Pandemic Horizons

The world passed through more change in March 2020 than in the whole of the rest of the 21st century. As we struggle to grasp how much things have changed – and how much more change we’ve yet to experience – it may be good to have a think about the future — as a futurist might.

For my own work with clients, I have found it most useful to adopt a time horizon of a billion seconds – that’s thirty years, or about a generation. That’s a good, solid unit of time – and beyond that horizon it’s difficult to be definitive about any questions or concerns a client might have.

That horizon has disappeared. As my friend and collaborator Sally Dominguez observed, “When things are moving exponentially, the horizon turns into a wall.” Our forward view became incredibly compressed for a few days in March, down to as little as 30 minutes! Within a few days, our view had lengthened, but not by much – only out to about 30 hours.

“When things are moving exponentially, the horizon turns into a wall.”

That’s not much of a planning horizon, and, quite naturally it caused a lot of people to feel some panic. We expect each day to be much like the next. We depend on it, we plan for it – and when the horizon unexpectedly disappears, we lose our bearings. This is when the nations of the world began to close down – the safest of all choices, given the unknowability of the immediate future.

That ‘great unplugging’ has had and will continue to have enormous and unplanned side effects – such as the collapse of travel and tourism, the mass migration of work to distributed digital platforms, and an enormous demand for high-quality network services – but it also gave us all some needed breathing room to work out what to do next.
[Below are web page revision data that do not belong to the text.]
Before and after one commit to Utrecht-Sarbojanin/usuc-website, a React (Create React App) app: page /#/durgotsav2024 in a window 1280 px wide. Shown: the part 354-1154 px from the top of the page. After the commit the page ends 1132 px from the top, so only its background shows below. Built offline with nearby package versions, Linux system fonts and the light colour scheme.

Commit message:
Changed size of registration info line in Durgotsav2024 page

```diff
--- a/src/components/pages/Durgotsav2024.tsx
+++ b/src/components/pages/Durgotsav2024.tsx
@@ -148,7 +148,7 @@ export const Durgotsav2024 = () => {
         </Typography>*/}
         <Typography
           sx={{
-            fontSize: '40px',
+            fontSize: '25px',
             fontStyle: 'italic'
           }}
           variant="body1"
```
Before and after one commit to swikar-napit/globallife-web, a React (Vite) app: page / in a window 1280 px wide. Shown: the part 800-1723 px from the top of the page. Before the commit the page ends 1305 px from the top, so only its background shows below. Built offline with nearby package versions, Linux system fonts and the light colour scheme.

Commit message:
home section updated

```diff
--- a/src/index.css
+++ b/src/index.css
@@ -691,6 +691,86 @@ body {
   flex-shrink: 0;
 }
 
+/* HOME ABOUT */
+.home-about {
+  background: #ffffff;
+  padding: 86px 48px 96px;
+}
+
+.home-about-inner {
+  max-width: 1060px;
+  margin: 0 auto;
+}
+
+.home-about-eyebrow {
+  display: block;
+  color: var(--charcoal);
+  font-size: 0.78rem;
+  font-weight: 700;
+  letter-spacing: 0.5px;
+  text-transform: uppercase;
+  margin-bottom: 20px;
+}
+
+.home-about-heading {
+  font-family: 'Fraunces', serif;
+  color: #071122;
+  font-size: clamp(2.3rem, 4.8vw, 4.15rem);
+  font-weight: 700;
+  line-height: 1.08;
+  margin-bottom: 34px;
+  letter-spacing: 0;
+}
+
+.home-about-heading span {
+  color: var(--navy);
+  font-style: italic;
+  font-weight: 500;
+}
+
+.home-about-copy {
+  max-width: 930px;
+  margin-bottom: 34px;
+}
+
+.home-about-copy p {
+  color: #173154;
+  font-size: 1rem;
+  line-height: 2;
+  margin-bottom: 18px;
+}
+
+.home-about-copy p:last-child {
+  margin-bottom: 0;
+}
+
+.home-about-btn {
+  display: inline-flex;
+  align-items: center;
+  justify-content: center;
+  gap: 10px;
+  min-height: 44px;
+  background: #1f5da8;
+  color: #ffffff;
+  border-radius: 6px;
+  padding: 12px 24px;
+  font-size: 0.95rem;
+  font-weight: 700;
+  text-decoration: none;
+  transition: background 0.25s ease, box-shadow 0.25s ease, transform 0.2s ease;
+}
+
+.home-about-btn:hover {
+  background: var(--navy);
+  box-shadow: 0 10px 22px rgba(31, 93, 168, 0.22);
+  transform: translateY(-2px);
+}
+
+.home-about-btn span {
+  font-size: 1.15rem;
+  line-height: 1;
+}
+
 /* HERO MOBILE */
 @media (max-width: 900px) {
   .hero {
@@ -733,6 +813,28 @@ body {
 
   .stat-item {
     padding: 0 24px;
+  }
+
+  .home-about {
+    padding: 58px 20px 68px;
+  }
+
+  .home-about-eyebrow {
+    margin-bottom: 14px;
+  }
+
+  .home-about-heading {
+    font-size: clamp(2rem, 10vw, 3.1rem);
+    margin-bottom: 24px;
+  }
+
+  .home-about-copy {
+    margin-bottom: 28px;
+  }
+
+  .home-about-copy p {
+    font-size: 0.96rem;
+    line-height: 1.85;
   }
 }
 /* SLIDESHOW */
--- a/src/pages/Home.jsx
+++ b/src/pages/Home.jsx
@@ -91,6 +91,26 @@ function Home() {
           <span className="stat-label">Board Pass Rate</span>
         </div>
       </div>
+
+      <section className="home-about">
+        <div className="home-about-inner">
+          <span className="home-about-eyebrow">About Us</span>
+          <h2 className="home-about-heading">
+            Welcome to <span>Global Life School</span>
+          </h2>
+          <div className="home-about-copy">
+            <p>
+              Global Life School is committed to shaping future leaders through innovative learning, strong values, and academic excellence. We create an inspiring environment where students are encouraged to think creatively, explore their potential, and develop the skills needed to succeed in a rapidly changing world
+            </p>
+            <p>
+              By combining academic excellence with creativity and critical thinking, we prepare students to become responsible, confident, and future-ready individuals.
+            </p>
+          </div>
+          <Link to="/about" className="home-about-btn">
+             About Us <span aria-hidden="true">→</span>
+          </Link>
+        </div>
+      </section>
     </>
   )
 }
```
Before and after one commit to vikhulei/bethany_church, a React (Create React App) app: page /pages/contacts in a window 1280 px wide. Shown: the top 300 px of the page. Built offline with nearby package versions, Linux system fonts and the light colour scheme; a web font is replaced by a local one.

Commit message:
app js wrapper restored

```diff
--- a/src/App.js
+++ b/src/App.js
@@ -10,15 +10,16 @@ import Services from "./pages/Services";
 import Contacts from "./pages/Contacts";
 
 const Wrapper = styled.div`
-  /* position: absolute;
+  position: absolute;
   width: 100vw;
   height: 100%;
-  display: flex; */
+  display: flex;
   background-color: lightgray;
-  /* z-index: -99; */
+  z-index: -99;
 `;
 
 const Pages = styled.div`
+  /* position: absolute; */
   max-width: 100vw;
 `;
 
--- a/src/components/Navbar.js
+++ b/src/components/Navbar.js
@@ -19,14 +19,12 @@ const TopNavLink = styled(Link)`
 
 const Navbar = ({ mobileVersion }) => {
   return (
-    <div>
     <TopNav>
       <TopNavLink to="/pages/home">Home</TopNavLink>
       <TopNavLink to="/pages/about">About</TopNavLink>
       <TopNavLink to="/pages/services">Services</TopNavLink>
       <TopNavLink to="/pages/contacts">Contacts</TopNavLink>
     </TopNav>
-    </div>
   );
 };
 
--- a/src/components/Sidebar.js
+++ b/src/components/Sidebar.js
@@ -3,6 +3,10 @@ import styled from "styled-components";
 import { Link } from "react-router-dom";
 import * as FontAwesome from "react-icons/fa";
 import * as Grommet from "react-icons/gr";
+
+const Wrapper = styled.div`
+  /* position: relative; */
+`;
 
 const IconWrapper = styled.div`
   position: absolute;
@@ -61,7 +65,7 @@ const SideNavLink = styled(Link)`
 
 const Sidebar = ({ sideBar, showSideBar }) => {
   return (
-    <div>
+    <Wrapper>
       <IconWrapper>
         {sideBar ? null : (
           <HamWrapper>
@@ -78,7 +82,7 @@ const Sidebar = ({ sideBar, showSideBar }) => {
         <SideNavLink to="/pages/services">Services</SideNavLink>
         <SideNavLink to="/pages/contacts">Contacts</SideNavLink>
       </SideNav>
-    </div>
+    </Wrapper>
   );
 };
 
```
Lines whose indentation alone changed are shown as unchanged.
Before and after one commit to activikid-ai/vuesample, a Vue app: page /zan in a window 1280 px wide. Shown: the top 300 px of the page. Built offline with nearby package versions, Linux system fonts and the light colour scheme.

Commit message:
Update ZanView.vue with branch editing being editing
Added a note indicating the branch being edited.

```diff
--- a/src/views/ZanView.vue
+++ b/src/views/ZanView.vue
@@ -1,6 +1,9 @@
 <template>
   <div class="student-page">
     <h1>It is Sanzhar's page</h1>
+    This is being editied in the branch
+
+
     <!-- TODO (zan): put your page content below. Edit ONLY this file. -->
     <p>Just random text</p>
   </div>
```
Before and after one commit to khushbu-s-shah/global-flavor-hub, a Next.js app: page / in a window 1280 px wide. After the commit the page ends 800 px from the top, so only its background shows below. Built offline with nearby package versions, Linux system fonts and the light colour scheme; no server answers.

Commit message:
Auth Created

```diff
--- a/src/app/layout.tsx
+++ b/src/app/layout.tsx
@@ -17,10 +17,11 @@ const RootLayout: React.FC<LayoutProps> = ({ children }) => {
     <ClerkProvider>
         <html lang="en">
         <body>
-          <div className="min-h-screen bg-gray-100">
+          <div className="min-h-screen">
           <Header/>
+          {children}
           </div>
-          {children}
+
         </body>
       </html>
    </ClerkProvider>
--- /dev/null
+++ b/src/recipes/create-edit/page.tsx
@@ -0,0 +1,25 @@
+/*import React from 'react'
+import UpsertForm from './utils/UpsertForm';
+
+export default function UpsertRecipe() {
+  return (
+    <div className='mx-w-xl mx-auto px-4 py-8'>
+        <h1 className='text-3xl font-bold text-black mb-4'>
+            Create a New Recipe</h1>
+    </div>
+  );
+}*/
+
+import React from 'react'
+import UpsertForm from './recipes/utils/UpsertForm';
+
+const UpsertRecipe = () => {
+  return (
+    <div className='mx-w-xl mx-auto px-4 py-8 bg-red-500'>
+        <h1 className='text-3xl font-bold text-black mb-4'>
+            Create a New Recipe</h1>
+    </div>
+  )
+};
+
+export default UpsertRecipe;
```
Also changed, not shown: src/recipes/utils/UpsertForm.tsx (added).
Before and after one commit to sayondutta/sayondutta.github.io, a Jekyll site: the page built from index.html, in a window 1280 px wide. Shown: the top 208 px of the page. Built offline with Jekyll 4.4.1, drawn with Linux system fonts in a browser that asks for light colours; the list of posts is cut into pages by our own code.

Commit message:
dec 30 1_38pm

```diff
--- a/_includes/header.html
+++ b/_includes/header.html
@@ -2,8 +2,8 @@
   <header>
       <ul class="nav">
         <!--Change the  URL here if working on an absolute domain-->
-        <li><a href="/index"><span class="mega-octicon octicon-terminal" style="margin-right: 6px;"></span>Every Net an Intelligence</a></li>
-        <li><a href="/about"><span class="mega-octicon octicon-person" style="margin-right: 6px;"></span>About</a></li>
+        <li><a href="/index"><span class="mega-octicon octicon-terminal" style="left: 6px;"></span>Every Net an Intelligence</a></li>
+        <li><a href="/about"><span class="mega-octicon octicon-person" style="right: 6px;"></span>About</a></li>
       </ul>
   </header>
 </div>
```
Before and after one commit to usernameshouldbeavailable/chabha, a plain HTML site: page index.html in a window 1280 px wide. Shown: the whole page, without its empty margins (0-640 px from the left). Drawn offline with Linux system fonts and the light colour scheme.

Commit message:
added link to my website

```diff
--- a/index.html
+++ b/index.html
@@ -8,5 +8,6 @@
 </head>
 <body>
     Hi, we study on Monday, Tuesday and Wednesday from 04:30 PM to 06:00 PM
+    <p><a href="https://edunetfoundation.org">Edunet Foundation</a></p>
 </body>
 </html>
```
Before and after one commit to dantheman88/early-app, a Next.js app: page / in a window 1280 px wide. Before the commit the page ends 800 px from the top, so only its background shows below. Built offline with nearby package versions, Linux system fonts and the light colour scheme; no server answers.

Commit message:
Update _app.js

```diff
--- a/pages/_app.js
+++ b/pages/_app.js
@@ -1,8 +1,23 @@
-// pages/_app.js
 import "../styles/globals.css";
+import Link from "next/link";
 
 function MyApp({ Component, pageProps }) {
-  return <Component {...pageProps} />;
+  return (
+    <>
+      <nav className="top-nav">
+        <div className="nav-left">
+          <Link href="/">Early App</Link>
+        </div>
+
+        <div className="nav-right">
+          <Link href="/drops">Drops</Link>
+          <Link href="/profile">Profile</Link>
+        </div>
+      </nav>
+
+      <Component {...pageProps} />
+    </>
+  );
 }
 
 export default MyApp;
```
Over the month of April the horizon has slowly crept outward, giving us a view onto the next thirty days.

That in itself is quite an achievement for Australia – and not one universally enjoyed. Other nations – such as the United States, India, even China – don’t yet have the same forward horizon. Things are still moving too quickly in much of the world for anyone to be really sure what the next few days might bring. We Australians have the opportunity to put down a few markers, can start to imagine a world at the end of May, how we might get there, and what conditions might prevail when we arrive.

May would be put to best use as a time of consolidation, accommodating to the ‘new normal’ of a world facing pandemic impacts to health, society and economy for some time to come. I’ll be advising my clients throughout May not to place bets further into the future than 30 days – while urging them to gain some experience planning within this new environment. The future may be uncertain, but that doesn’t mean we should simply abandon all pretense at preparation. Far from it. We’ll need practice.

“May would be put to best use as a time of consolidation, accommodating to the ‘new normal’ ”

If, over the month of May, we can keep the pandemic under control here in Australia ( whether that means eradication or simply low-levels of ‘breakout’ infections no one can yet say), by the end of May our horizons will have widened, and we can look toward the next thirty weeks – that is, through the remainder of 2020. We already know that we will not see any wide-scale resumption of international travel this year; that will impact international trade, tourism, airlines, airports, logistics, and much else besides.

Across those weeks we will see the beginnings of an ANZ/Oceania ‘bubble’ of open borders – for as long as the nations throughout the region maintain strong infection control strategies. That bubble will feel a bit ‘nationalistic’, as nations work to build deficiencies in their strategic manufacturing and resource capacities exposed by the Great Unplugging. A lot of the currently unemployed will find new work building these capacities – and businesses throughout the region will be on the hunt for ‘adjacencies’ – things that are near enough to what they already do, and which meet the needs of a post-pandemic market, with its radically revised priorities.

We’ll spend more time at home, and – once we can – spend more time with others. This period of self-isolation has reminded us what easy digital contacts have helped us to forget: few things are as important as the human touch. Even as we come to rely more on automation to help us rebuild, we will treasure one another more than we have recently, because of the memory of that sudden loss.

At the end of the year – something that seems very far away, at this writing – we might just be able to look out and plan ahead thirty months, through to the middle of 2023. That period of time will be about the ‘rebooting’ of the global economy, and the reintegration of a post-pandemic world. What that world looks like is still difficult to say. There’s too much change happening too quickly. The fog of COVID-19 has limited our view. My advice to clients is to stick to planning for the time horizons where we can expect the future to be somewhat stable, and, where possible, to hold off planning for a future that still seems largely uncertain. We will get to clarity again, but that will take time.